-------- Input
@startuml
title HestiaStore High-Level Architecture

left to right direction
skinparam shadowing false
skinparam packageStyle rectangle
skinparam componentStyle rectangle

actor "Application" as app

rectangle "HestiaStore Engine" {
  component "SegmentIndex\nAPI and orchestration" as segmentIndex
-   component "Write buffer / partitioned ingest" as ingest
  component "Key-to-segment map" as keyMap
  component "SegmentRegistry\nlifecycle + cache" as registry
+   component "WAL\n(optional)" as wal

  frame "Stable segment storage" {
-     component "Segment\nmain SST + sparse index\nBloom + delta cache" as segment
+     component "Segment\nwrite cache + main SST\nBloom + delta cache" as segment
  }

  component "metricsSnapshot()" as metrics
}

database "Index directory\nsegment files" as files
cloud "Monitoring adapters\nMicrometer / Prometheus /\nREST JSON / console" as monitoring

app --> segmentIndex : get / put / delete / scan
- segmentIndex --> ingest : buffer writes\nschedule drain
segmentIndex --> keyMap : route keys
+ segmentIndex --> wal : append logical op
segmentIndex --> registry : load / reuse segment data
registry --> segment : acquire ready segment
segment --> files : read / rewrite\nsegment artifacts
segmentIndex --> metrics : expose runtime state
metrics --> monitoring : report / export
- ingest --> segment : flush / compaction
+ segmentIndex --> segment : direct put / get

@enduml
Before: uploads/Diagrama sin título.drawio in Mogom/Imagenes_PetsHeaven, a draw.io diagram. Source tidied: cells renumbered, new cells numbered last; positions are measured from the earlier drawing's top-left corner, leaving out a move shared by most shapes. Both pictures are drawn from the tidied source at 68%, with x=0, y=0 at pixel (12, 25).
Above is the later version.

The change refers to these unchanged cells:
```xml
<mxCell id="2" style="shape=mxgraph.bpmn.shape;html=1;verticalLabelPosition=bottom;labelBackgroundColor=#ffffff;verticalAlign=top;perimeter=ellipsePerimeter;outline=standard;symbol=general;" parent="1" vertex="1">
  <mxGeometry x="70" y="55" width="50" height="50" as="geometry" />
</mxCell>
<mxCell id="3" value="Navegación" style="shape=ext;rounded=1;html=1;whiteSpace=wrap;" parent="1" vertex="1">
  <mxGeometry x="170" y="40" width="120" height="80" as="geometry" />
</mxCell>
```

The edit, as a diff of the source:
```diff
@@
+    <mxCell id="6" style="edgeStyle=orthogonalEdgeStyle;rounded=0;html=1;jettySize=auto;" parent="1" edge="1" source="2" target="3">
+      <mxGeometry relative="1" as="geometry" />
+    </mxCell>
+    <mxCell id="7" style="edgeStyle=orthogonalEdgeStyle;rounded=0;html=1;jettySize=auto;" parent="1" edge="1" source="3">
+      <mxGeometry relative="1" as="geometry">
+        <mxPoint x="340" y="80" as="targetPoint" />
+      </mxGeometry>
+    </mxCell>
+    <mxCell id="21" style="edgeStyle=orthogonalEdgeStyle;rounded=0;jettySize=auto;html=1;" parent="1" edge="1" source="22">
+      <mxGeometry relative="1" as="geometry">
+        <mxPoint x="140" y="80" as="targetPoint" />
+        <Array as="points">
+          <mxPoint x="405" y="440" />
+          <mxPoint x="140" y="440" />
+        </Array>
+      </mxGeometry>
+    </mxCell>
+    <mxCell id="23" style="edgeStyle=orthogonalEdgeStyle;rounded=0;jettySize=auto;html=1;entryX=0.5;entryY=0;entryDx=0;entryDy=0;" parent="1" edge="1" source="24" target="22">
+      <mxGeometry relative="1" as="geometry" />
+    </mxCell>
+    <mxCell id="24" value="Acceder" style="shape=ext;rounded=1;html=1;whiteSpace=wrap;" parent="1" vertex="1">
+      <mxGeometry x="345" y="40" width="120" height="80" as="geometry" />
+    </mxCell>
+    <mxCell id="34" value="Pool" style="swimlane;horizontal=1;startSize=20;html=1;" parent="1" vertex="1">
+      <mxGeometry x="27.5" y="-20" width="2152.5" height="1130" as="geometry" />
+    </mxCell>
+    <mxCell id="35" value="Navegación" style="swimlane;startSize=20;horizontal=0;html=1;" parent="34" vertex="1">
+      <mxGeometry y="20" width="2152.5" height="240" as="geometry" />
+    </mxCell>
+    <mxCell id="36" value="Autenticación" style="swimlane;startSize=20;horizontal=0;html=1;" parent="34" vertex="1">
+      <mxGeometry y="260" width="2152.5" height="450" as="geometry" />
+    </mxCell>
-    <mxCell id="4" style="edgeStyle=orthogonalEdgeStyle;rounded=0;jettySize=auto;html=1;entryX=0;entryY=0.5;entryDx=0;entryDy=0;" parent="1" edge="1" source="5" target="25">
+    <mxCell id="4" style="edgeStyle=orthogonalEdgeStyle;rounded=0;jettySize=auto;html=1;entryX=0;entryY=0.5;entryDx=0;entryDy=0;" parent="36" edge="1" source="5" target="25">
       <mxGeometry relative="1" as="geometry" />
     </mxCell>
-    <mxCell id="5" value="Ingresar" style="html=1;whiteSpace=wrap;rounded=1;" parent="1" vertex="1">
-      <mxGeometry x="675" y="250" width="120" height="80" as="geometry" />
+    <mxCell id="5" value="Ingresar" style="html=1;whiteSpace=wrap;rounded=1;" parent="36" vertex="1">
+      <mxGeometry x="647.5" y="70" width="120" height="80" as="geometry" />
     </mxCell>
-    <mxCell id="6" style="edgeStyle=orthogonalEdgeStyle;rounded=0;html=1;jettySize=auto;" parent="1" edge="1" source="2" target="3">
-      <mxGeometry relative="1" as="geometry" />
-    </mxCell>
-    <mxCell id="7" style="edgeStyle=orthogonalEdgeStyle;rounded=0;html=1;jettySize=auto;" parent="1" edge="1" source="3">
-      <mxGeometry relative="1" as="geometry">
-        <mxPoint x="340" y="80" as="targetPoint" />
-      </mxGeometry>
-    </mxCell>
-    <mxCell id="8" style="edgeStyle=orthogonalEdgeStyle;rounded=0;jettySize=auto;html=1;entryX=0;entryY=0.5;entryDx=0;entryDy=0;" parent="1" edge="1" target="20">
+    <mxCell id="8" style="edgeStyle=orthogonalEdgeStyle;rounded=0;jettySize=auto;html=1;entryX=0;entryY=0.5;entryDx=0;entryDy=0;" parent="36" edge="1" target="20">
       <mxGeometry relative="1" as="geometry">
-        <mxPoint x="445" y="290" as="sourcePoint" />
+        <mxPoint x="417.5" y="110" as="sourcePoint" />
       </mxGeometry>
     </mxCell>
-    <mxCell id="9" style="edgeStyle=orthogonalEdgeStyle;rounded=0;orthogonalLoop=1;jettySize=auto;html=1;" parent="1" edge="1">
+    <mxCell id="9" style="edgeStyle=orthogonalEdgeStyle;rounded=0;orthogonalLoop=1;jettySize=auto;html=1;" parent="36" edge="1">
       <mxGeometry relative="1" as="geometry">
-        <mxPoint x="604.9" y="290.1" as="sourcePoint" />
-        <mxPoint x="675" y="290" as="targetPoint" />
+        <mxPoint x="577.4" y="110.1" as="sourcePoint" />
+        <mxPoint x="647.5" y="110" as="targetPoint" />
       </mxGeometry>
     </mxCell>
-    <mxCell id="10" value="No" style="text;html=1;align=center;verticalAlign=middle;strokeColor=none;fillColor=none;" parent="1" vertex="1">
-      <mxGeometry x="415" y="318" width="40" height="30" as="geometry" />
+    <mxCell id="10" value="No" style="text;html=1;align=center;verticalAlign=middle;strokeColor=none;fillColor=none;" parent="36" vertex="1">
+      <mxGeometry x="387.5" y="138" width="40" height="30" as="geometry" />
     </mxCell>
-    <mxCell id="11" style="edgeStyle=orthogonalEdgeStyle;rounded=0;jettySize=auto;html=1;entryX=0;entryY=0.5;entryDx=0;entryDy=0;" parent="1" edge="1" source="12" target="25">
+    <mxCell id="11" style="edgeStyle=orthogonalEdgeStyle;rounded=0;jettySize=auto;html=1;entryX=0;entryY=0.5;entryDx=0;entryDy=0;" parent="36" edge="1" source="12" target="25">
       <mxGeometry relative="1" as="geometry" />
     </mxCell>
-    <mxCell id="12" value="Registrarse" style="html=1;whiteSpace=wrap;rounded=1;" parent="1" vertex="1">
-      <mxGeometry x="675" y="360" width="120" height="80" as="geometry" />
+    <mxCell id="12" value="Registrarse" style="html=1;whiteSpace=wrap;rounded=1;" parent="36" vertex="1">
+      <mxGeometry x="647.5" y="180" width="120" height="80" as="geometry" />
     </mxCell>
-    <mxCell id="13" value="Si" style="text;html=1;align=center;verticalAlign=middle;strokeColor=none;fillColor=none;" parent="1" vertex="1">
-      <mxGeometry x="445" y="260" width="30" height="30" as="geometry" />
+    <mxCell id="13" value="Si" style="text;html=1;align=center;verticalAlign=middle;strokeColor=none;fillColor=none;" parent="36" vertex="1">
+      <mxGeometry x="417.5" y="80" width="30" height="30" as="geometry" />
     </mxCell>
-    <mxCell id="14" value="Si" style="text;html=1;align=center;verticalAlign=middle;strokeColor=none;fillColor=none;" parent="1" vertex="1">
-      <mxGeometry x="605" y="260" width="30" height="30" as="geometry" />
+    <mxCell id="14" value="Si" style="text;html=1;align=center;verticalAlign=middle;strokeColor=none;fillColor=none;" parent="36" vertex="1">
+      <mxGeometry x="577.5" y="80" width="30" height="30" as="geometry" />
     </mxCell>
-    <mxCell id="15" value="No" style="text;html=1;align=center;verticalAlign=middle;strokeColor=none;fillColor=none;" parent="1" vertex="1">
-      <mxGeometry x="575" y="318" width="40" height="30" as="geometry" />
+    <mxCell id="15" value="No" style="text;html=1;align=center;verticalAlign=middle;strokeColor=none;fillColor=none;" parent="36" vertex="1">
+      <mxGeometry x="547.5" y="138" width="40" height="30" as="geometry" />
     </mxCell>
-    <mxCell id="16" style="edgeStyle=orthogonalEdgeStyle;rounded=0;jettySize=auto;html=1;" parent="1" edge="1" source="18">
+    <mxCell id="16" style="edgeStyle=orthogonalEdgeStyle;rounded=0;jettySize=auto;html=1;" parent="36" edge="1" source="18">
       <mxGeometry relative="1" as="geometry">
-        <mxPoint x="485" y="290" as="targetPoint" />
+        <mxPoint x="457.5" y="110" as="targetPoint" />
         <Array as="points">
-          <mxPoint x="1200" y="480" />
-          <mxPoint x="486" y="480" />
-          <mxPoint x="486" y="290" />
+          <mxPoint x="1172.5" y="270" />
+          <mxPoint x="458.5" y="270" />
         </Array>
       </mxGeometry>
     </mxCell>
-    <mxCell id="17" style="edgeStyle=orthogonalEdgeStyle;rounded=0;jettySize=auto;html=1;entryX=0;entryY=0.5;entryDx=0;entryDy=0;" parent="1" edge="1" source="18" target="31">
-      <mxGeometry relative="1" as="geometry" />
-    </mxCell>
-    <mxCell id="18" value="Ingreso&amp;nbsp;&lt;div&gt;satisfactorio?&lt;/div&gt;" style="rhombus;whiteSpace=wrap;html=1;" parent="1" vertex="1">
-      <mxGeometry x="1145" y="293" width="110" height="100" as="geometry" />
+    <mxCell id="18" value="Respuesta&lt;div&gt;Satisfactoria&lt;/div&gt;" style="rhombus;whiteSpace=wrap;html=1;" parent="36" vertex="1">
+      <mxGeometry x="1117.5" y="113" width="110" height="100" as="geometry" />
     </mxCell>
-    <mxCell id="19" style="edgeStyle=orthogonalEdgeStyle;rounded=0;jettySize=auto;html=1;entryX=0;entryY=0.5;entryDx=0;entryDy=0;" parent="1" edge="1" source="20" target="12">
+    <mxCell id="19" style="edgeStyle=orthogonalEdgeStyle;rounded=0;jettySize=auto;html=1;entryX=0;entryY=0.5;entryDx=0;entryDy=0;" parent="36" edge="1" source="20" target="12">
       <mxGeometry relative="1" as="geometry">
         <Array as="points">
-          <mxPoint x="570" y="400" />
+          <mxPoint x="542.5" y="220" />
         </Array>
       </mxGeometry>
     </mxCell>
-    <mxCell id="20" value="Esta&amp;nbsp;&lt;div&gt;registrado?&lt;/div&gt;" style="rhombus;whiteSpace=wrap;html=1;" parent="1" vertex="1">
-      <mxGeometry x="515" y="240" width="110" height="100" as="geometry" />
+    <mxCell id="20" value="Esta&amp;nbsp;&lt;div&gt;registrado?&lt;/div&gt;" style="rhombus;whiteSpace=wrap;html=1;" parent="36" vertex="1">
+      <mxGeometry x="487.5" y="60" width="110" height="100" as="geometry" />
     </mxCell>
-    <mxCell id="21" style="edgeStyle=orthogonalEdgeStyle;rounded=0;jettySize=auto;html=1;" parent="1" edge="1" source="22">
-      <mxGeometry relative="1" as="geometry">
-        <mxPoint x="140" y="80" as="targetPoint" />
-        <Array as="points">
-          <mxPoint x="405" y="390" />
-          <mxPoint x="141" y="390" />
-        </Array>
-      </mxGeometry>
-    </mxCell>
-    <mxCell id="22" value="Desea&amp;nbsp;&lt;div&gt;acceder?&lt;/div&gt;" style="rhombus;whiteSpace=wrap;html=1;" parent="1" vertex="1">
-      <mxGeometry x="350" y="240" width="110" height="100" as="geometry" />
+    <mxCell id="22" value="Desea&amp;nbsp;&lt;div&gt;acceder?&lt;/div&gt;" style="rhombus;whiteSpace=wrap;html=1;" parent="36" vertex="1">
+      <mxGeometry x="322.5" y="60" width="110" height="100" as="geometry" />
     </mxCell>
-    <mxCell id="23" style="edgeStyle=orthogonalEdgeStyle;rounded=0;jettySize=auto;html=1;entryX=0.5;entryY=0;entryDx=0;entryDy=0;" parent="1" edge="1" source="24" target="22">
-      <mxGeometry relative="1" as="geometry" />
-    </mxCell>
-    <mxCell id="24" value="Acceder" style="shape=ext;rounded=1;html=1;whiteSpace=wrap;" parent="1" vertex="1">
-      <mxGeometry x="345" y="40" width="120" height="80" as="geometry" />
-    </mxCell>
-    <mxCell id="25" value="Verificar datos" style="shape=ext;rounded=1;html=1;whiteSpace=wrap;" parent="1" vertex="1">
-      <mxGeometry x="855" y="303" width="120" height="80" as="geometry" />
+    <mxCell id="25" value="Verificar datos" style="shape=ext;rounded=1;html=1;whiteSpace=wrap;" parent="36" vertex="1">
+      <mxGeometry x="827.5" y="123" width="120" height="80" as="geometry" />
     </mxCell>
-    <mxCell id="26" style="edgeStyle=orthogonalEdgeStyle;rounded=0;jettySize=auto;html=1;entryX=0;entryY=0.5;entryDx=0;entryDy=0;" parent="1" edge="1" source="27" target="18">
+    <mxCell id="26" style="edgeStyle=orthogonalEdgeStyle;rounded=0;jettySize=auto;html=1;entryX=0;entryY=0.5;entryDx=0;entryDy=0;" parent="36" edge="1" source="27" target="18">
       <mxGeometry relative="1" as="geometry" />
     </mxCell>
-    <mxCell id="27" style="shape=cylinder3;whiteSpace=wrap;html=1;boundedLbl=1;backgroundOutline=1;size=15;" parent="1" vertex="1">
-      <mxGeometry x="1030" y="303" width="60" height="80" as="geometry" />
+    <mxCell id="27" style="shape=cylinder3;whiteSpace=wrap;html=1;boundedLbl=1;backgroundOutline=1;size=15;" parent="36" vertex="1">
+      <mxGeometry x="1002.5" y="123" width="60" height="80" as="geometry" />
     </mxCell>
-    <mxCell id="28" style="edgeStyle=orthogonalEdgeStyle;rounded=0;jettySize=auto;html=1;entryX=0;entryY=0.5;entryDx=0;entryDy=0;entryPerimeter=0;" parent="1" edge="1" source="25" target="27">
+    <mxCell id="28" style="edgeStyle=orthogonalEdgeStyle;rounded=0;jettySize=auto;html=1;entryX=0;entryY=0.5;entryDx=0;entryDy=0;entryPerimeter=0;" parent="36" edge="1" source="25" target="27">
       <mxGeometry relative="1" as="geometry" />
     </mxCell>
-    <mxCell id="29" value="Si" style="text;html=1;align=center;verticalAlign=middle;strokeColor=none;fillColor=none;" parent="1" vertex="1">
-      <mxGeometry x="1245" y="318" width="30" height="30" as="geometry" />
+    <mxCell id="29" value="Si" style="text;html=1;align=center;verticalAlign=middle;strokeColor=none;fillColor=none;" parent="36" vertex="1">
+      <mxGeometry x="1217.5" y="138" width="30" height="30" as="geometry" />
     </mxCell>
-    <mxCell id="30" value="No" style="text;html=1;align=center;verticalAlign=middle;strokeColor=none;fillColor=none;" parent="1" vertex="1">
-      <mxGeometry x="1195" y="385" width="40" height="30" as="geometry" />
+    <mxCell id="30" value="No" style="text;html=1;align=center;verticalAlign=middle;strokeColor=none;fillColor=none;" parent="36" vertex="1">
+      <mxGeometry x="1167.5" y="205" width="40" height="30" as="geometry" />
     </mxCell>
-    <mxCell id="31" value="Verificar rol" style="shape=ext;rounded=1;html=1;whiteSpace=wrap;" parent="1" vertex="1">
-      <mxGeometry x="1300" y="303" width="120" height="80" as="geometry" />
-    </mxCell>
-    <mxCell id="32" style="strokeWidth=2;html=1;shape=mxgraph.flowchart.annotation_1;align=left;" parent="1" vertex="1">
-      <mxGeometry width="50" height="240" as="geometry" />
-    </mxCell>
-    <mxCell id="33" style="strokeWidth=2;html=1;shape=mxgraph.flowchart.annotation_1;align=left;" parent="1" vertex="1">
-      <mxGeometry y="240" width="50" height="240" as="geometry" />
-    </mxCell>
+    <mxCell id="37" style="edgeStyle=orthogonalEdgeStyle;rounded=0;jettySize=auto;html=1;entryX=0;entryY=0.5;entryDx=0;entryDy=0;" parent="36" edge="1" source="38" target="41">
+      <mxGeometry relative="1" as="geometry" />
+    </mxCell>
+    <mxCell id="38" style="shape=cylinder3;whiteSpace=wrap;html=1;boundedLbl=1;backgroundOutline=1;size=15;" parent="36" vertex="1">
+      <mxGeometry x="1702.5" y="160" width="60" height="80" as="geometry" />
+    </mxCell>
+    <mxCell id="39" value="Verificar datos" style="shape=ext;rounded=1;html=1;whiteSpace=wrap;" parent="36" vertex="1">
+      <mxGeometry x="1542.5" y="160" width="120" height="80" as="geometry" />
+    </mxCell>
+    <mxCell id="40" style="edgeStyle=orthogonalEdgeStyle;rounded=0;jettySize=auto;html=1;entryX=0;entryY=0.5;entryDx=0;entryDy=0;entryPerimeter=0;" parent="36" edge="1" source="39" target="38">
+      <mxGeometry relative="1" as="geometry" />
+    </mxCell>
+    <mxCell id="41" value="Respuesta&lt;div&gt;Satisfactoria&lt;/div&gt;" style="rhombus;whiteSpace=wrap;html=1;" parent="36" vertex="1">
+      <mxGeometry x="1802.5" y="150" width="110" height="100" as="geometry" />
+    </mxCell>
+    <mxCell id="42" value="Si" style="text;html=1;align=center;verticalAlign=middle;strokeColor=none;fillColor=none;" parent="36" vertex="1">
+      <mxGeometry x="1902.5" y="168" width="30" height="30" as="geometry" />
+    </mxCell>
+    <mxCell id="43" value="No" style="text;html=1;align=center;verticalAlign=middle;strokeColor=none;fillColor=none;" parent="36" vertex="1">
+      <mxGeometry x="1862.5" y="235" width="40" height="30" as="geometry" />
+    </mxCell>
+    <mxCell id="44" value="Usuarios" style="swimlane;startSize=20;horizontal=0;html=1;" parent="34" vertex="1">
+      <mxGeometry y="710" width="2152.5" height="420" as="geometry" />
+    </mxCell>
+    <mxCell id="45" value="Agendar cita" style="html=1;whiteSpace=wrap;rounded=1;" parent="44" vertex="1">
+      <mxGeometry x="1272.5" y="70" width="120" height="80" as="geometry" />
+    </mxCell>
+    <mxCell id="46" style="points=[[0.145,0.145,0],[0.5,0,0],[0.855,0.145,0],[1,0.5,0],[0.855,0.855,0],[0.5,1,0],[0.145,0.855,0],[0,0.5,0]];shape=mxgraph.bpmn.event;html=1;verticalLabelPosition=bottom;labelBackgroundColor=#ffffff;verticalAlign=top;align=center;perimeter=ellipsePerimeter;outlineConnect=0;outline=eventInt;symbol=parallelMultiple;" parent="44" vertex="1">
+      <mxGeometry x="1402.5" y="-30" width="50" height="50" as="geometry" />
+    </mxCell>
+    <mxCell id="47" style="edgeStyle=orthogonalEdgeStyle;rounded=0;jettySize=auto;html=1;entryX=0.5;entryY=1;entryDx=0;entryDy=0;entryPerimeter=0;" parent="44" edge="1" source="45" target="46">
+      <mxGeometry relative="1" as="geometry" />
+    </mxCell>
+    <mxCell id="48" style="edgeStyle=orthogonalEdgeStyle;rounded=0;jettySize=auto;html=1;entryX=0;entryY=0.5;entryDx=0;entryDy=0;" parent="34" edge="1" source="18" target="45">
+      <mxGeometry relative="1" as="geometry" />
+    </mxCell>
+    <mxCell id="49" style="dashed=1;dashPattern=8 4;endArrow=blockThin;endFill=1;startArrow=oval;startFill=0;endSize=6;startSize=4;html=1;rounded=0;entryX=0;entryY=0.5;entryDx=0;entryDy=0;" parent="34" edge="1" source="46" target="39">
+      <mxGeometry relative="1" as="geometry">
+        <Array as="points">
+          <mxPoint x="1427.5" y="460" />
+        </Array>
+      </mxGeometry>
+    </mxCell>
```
----------------
- _Task goal_:
Print, exactly as written, the first line of the records above and each line after it until the line with "segmentIndex --> keyMap : route keys", which is printed too.

- _Answer_:
@startuml
title HestiaStore High-Level Architecture

left to right direction
skinparam shadowing false
skinparam packageStyle rectangle
skinparam componentStyle rectangle

actor "Application" as app

rectangle "HestiaStore Engine" {
  component "SegmentIndex\nAPI and orchestration" as segmentIndex
-   component "Write buffer / partitioned ingest" as ingest
  component "Key-to-segment map" as keyMap
  component "SegmentRegistry\nlifecycle + cache" as registry
+   component "WAL\n(optional)" as wal

  frame "Stable segment storage" {
-     component "Segment\nmain SST + sparse index\nBloom + delta cache" as segment
+     component "Segment\nwrite cache + main SST\nBloom + delta cache" as segment
  }

  component "metricsSnapshot()" as metrics
}

database "Index directory\nsegment files" as files
cloud "Monitoring adapters\nMicrometer / Prometheus /\nREST JSON / console" as monitoring

app --> segmentIndex : get / put / delete / scan
- segmentIndex --> ingest : buffer writes\nschedule drain
segmentIndex --> keyMap : route keys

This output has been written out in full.